Stored data
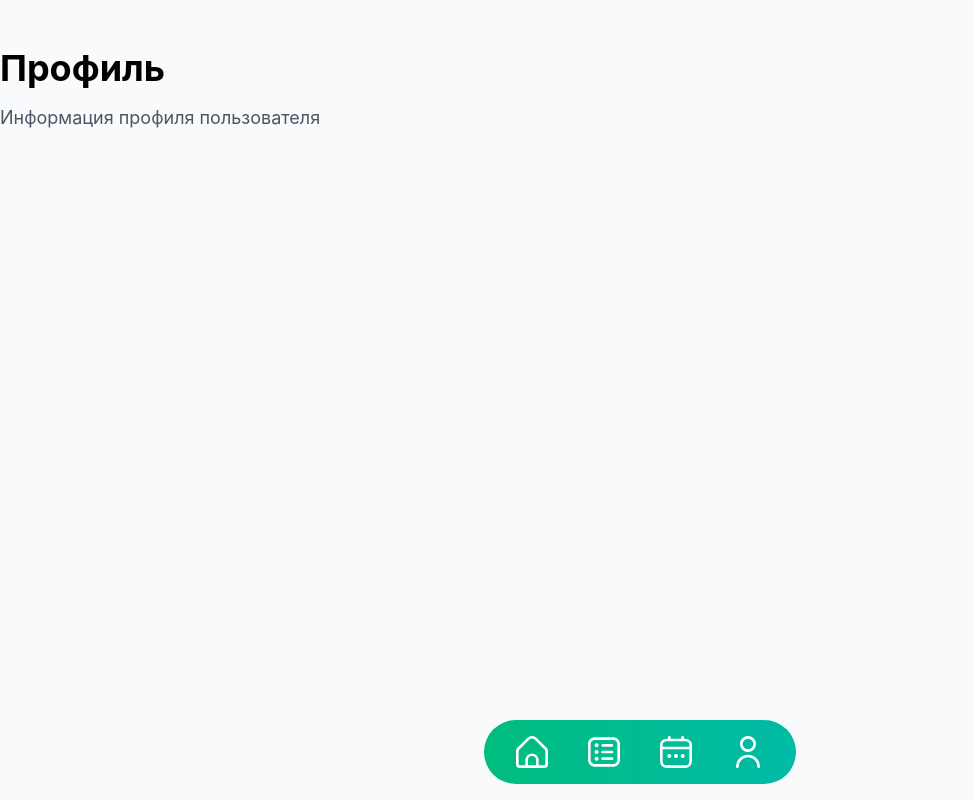
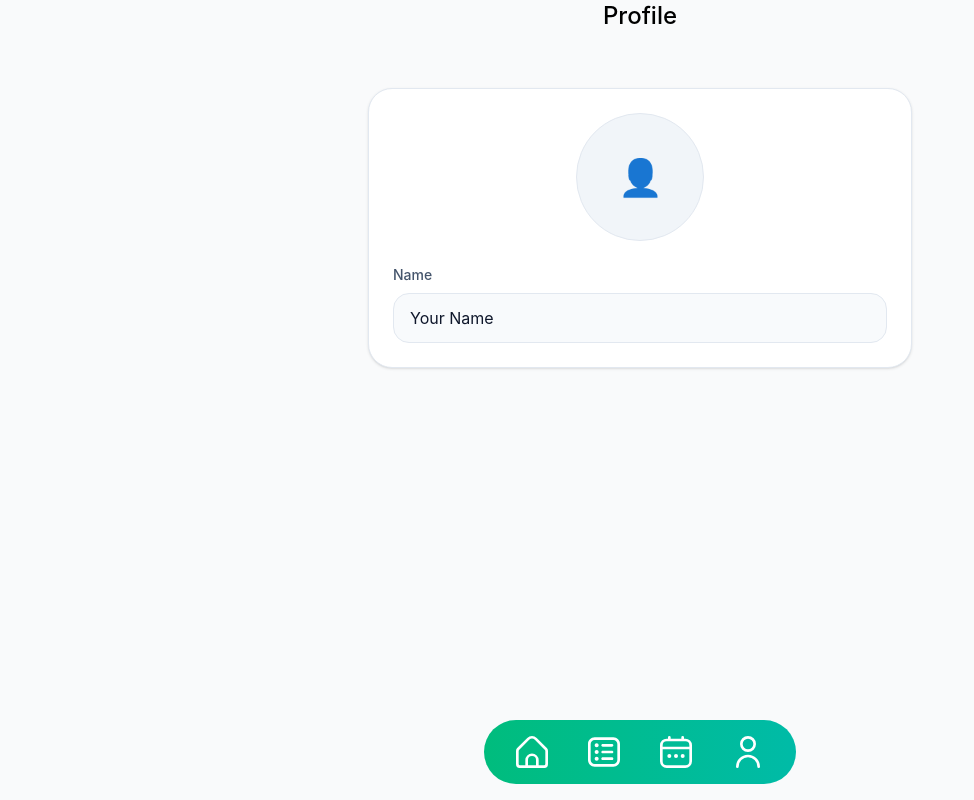
Before and after one commit to enokent1/Evolvy, a Vue app: page /profile in a window 1280 px wide. Shown: the whole page, without its empty margins (0-974 px from the left). Built offline with nearby package versions, Linux system fonts and the light colour scheme.

Commit message:
feat: add basic profile page content

```diff
--- a/src/pages/profile/ProfilePage.vue
+++ b/src/pages/profile/ProfilePage.vue
@@ -1,14 +1,35 @@
 <template>
-  <div class="py-12">
-    <h1 class="text-4xl font-bold mb-4">Профиль</h1>
-    <p class="text-lg text-gray-600">Информация профиля пользователя</p>
+  <h1 class="mb-6 text-center text-2xl font-medium">Profile</h1>
+  <div class="profile-page mx-auto max-w-xl px-4 py-8">
+    <div
+      class="rounded-3xl border border-slate-200 bg-white p-6 shadow-sm"
+    >
+      <div class="mb-6 flex flex-col items-center gap-4">
+        <div
+          class="flex h-32 w-32 items-center justify-center rounded-full border border-slate-200 bg-slate-100"
+        >
+          <span class="text-4xl text-slate-400">👤</span>
+        </div>
+      </div>
+      <div class="profile-field flex flex-col gap-2">
+        <label class="text-sm font-medium text-slate-600" for="profile-name"
+          >Name</label
+        >
+        <input
+          id="profile-name"
+          v-model="profileName"
+          type="text"
+          class="rounded-2xl border border-slate-200 bg-slate-50 px-4 py-3 text-base text-slate-900 transition outline-none focus:border-blue-400 focus:ring-2 focus:ring-blue-100"
+          placeholder="Enter your name"
+        />
+      </div>
+    </div>
   </div>
 </template>
 
-<script setup>
+<script setup lang="ts">
+import { ref } from "vue";
 
+const profileName = ref("Your Name");
+const profilePhoto = ref<string | null>(null);
 </script>
-
-<style lang="scss" scoped>
-
-</style>
```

Assignment:
Return, exactly as they stand, all of the lines above, but not the pictures.

Answer to this task:
Before and after one commit to enokent1/Evolvy, a Vue app: page /profile in a window 1280 px wide. Shown: the whole page, without its empty margins (0-974 px from the left). Built offline with nearby package versions, Linux system fonts and the light colour scheme.

Commit message:
feat: add basic profile page content

```diff
--- a/src/pages/profile/ProfilePage.vue
+++ b/src/pages/profile/ProfilePage.vue
@@ -1,14 +1,35 @@
 <template>
-  <div class="py-12">
-    <h1 class="text-4xl font-bold mb-4">Профиль</h1>
-    <p class="text-lg text-gray-600">Информация профиля пользователя</p>
+  <h1 class="mb-6 text-center text-2xl font-medium">Profile</h1>
+  <div class="profile-page mx-auto max-w-xl px-4 py-8">
+    <div
+      class="rounded-3xl border border-slate-200 bg-white p-6 shadow-sm"
+    >
+      <div class="mb-6 flex flex-col items-center gap-4">
+        <div
+          class="flex h-32 w-32 items-center justify-center rounded-full border border-slate-200 bg-slate-100"
+        >
+          <span class="text-4xl text-slate-400">👤</span>
+        </div>
+      </div>
+      <div class="profile-field flex flex-col gap-2">
+        <label class="text-sm font-medium text-slate-600" for="profile-name"
+          >Name</label
+        >
+        <input
+          id="profile-name"
+          v-model="profileName"
+          type="text"
+          class="rounded-2xl border border-slate-200 bg-slate-50 px-4 py-3 text-base text-slate-900 transition outline-none focus:border-blue-400 focus:ring-2 focus:ring-blue-100"
+          placeholder="Enter your name"
+        />
+      </div>
+    </div>
   </div>
 </template>
 
-<script setup>
+<script setup lang="ts">
+import { ref } from "vue";
 
+const profileName = ref("Your Name");
+const profilePhoto = ref<string | null>(null);
 </script>
-
-<style lang="scss" scoped>
-
-</style>
```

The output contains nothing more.